Complaints, Kudos in Bankruptcy

Re: The editorial “Style of Government Only Part of Solution,” Dec. 10: Finally, someone realizes that the officials should be held responsible for the success or failure of Orange County’s governmental issues.

Instead of focusing on electing capable people to office, society gets wrapped up in how we can alter the system to make it look like progress is being made. Yet how can we think this is progress if the new system we are converting to also has almost failed? The blame needs to be placed back on the officials who haven’t fulfilled their jobs, but have come up with excuses of how it was not their fault or are too busy running their next political campaign to do their job. If the style of government is not working, something should be done, but the officials in power should be accountable for their errors. We need to elect people like former County Chief Executive Officer William Popejoy who do what they are elected to do, not what will most benefit their own political careers.



There must be something in the water at the county offices in Santa Ana. While former Orange County Treasurer-Tax Collector Robert L. Citron professes dementia, the rest of the county leadership seems to be having a bout of “muzzy” thinking too.


For example, more than a year after crippling Orange County, our county government’s answer to bankruptcy is to devise a plan where others can bring their trash to Orange County and dump it in Irvine for a fee. Right on! Let’s call the program “Trash O.C.” Where are the serious changes in county government? Where is privatizing of services and sale of assets? Why do we insist on the folly of the toll roads and allow the Orange County Transportation Corridor Agencies to squander money while lowering our quality of life with more development? Why?

First our local government tried to solve the problem by taxing its citizens. When that failed they tried to blame it all on Merrill Lynch, the brokerage firm that bought securities for Citron.

Our Board of Supervisors, with the exception of Marian Bergeson, seems determined to do anything to hold on to the status quo, to keep from making and implementing the hard choices that the county desperately needs. My guess is that their next excuse will be to blame the whole mess on the “greenhouse effect.” Yes sir, there’s something in the water up there.


San Clemente

I suppose I shouldn’t let it get to me, but The Times Orange County’s article Dec. 17 (“With O.C. Supervisors on Defense, Who Leads?”) was disappointing. The bottom line is that many, many local leaders--from city to county to school officials--have made some tremendous strides to bring us out of the largest municipal bankruptcy ever in record time!

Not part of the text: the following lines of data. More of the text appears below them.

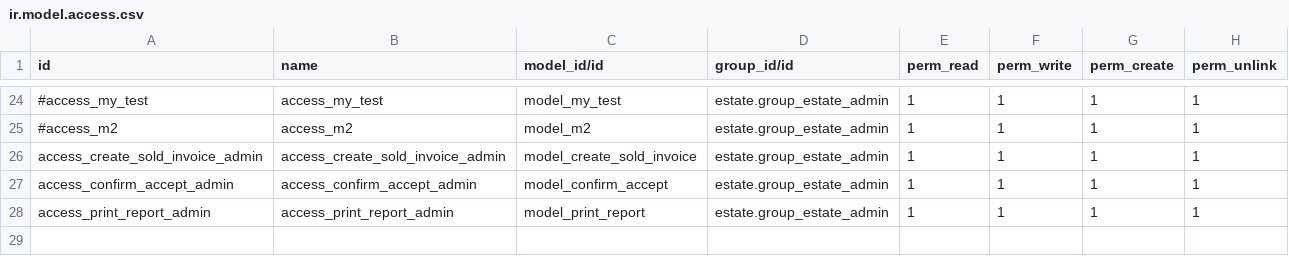
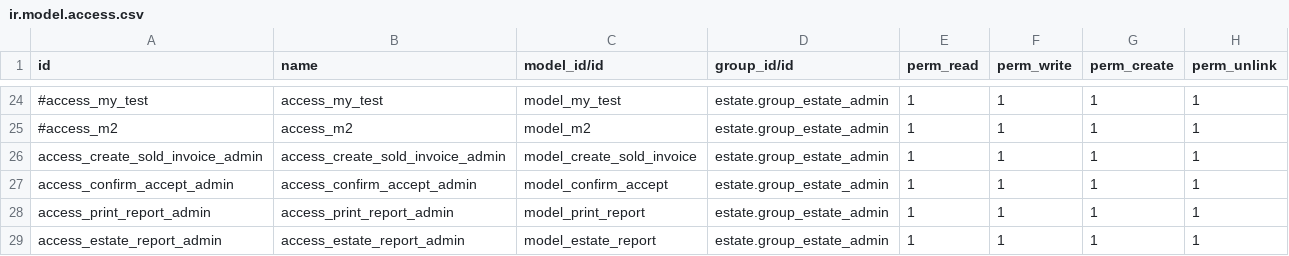
Before and after one commit to Hinakathiriya/odoocourse, a CSV file: Estate/security/ir.model.access.csv, drawn as a sheet; only a part is shown, gaps mark what is left out.

Commit message:
add create and write method and sequence

```diff
--- a/Estate/security/ir.model.access.csv
+++ b/Estate/security/ir.model.access.csv
@@ -28 +28,2 @@ access_confirm_accept_admin,access_confirm_accept_admin,model_confirm_accept,est
 access_print_report_admin,access_print_report_admin,model_print_report,estate.group_estate_admin,1,1,1,1
+access_estate_report_admin,access_estate_report_admin,model_estate_report,estate.group_estate_admin,1,1,1,1
```
Also changed, not shown: 9 other files.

Yes, there is much more that can and should be done within all our jurisdictions--but those of us at the county still have to work within the framework of counties’ obligations as “arms of the state.”

We’re still forced to deliver indigent health programs, welfare, court operations, to run the jails, run the probation system, and to do all those other things that nobody wants to do. Shaking off years and years of mandatory programs--with or without a bankruptcy--is no easy task. It requires an energized “home-grown” consensus funneled through a willing Legislature.

I wish folks like Harvey Englander, who calls from the sidelines for someone to “step up to the plate” and lead, would take a brief moment to just step in our shoes. He’d find that the real county plate is far more complex--with far more strings, far more constituencies, and far more obligations--than he could ever imagine.

Maybe our other goal--besides getting out of bankruptcy years ahead of schedule--should be to stress over and over the role that counties play in our lives, and if we don’t like it, let’s truly take the time to find out how it can be changed. A charter (March 1996) will do some. A new California Constitution (November 1996) will do more. An activist public that recognizes the difference (beginning whenever you’re ready) will do the most. I’m convinced that the leadership and the motivation to put forth a sound, new governance structure is in place--it’s time now to get behind it.


Supervisor, 5th District

Santa Ana

There is hope for the financial security of Orange County through our cities. They should be applauded for their efforts to reform the way taxpayers’ money is invested (“Once Burned, Cities Now Redouble Their Investment Controls,” Dec. 10.) The cities are learning from the bankruptcy how to secure the economic future of Orange County. Finally, something good is resulting from the fallout.